People who enjoy the birds from a distance and are not paying close attention might simply think that the birds are eating a lot. Maybe they should get the larger size next time. After all they are Birdseed Gods with flocks to protect from starvation. Better get the jumbo size, the ones next to the rat traps.
You can enjoy feeding birds without accidentally feeding rats. It simply means putting out less food and making sure that none is left after dark either in the feeder or on the ground. If you have developed a large crowd of dependant birds, reduce the amount gradually.

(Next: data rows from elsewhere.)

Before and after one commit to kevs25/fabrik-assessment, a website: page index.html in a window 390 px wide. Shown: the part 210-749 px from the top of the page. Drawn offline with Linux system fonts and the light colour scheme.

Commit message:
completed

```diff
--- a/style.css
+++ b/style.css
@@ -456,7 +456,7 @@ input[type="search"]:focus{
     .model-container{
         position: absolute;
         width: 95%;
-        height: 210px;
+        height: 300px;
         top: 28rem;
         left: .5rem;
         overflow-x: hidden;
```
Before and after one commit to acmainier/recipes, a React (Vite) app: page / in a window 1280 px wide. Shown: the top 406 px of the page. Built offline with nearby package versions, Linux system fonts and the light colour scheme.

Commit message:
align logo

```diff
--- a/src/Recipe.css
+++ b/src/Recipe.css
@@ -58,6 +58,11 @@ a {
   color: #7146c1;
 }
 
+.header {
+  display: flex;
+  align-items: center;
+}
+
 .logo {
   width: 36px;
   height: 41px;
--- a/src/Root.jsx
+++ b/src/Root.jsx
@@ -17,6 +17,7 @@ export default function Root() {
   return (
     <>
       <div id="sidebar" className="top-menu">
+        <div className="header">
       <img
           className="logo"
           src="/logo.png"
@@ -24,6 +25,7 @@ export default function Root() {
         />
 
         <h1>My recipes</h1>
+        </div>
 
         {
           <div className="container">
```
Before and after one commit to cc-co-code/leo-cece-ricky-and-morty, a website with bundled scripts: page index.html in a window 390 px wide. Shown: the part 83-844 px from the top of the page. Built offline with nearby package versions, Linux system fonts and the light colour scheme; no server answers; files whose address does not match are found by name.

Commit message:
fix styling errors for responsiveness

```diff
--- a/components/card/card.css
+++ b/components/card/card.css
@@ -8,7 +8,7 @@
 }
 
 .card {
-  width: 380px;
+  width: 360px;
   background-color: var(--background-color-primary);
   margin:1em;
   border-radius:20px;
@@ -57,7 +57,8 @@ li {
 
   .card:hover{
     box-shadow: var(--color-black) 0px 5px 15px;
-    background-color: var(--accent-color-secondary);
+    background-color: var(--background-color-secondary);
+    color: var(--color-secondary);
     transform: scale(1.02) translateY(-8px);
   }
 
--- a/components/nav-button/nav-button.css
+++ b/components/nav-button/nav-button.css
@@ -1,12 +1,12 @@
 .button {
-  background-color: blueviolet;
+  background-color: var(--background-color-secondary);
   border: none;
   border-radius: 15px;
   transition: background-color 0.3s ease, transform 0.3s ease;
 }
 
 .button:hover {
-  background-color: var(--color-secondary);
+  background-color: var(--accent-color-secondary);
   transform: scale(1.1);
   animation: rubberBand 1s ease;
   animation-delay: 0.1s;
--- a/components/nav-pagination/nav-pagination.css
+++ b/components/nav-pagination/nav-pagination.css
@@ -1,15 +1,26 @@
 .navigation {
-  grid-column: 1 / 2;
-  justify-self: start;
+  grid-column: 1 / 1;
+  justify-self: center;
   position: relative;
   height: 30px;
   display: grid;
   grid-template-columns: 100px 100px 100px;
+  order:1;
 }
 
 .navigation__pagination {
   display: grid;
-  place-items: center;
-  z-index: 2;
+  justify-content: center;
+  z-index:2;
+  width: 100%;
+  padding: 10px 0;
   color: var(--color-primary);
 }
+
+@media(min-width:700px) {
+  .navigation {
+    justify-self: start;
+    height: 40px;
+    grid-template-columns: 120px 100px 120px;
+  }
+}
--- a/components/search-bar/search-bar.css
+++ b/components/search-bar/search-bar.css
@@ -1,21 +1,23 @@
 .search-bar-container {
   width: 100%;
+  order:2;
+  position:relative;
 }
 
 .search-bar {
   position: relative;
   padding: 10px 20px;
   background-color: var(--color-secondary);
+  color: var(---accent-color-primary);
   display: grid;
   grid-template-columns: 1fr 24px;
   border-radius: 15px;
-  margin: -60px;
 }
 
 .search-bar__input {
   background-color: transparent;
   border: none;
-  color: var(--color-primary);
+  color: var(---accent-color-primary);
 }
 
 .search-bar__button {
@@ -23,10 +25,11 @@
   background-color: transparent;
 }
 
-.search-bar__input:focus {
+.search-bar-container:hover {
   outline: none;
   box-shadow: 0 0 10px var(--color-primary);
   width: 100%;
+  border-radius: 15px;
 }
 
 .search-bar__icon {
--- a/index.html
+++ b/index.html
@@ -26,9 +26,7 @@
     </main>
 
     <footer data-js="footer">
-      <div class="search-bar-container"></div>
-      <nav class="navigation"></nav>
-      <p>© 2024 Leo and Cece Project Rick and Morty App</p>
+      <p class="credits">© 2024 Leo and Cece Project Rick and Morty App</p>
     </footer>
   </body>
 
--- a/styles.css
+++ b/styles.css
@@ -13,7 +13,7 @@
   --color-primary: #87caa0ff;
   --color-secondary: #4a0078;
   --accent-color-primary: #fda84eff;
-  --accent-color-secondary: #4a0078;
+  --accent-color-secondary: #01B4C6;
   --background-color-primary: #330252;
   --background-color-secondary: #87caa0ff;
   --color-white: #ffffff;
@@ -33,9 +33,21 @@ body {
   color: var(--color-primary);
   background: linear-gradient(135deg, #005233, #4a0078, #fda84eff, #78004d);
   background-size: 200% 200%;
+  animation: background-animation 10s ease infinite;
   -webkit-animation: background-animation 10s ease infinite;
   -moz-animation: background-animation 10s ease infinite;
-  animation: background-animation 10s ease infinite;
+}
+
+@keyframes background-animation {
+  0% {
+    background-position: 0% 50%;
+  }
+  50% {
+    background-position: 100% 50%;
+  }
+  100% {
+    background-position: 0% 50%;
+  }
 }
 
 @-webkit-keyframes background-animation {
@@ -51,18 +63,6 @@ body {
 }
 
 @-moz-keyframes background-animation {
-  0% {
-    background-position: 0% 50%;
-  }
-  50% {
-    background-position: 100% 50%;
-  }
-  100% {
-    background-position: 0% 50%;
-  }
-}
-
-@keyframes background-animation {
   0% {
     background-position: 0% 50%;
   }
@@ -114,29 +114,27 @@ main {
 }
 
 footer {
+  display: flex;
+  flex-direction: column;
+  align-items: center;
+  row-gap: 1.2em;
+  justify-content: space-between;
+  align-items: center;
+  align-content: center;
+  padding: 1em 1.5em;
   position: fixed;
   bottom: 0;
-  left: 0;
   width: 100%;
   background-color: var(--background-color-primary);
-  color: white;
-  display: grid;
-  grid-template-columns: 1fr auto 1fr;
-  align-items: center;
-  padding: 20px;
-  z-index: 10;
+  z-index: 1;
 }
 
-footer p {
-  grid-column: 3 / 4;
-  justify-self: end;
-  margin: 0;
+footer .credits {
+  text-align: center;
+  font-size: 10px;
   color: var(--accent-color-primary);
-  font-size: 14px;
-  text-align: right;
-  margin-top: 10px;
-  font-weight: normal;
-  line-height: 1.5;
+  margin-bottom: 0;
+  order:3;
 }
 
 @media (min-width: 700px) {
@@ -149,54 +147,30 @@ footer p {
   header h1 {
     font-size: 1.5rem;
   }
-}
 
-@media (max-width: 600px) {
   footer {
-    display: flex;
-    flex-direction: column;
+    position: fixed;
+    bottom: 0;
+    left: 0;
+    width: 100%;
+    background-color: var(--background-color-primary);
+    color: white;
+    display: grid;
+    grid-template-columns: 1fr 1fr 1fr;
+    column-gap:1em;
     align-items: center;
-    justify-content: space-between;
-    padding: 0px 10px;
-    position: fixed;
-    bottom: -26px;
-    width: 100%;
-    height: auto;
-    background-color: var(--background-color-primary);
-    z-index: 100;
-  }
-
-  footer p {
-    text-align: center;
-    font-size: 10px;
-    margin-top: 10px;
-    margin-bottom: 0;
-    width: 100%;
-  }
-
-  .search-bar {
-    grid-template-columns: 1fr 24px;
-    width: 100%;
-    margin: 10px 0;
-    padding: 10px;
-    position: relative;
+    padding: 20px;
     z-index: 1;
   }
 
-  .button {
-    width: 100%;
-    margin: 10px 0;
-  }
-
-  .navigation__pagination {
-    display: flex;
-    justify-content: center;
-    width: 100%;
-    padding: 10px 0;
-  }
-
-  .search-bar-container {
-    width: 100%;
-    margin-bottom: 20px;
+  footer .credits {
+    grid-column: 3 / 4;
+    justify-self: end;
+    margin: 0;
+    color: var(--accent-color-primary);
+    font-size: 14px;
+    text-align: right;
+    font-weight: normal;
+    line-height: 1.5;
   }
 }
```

The aim is to have at least two hours at the end of the day where birds are searching for remaining seeds.
Recommended Bird Feeder Design
The bird feeder style that works best makes it unnecessary and difficult for birds to scratch food out on to the ground. Fortunately it's also a birdfeeder that allows a very good view of the birds. It's simply a small cup sized open container placed centrally in a tray. The tray should be positioned in a larger tray. Place a 2-3inch rock in the central container before adding the seeds. The rock prevents small birds from getting into the seeds and scratching them out. They can stand on the rock or the edge of the bowl to feed. Any seeds that are spilled end up in the next tray where they are available to the birds that are lower in the pecking order. None of the seeds are tantalizingly inaccessible. Birds can select their choice seed without scratching other seeds out of the way. They will choose their favorites first but come back for the rest when it's all that's left. If there is food left at the end of the day, you should put out less the next day.
Birds will not starve or fly away for ever if the food runs out. More likely they will move from searching for remaining seeds to searching for their natural food, something any truly benevolent Birdseed God would want! Birds are as interesting when doing what comes naturally as hanging on a feeder. They will return for daily treats. Your birdfeeder does not need to be a 24 hour seed dispensing machine.
Hanging Bird Feeder
Many people prefer a hanging birdfeeder especially where there are cats around. You can place the seed bowl on a simple hanging tray type bird feeder. These can be made easily by any handy person but are also a relatively inexpensive bird feeder to buy. There are also hanging birdseed nets designed to prevent birdseed reaching the ground. If squirrels are a problem, (or even rats in the daytime) funnel shaped cones can be added. If you do need to add a squirrel cone be sure that it's diameter is larger than the biggest tray or the squirrels will simply drop onto the tray or net.
If you are a bird watcher you might be interested in my article on Finding and Photographing Owls in Daylight.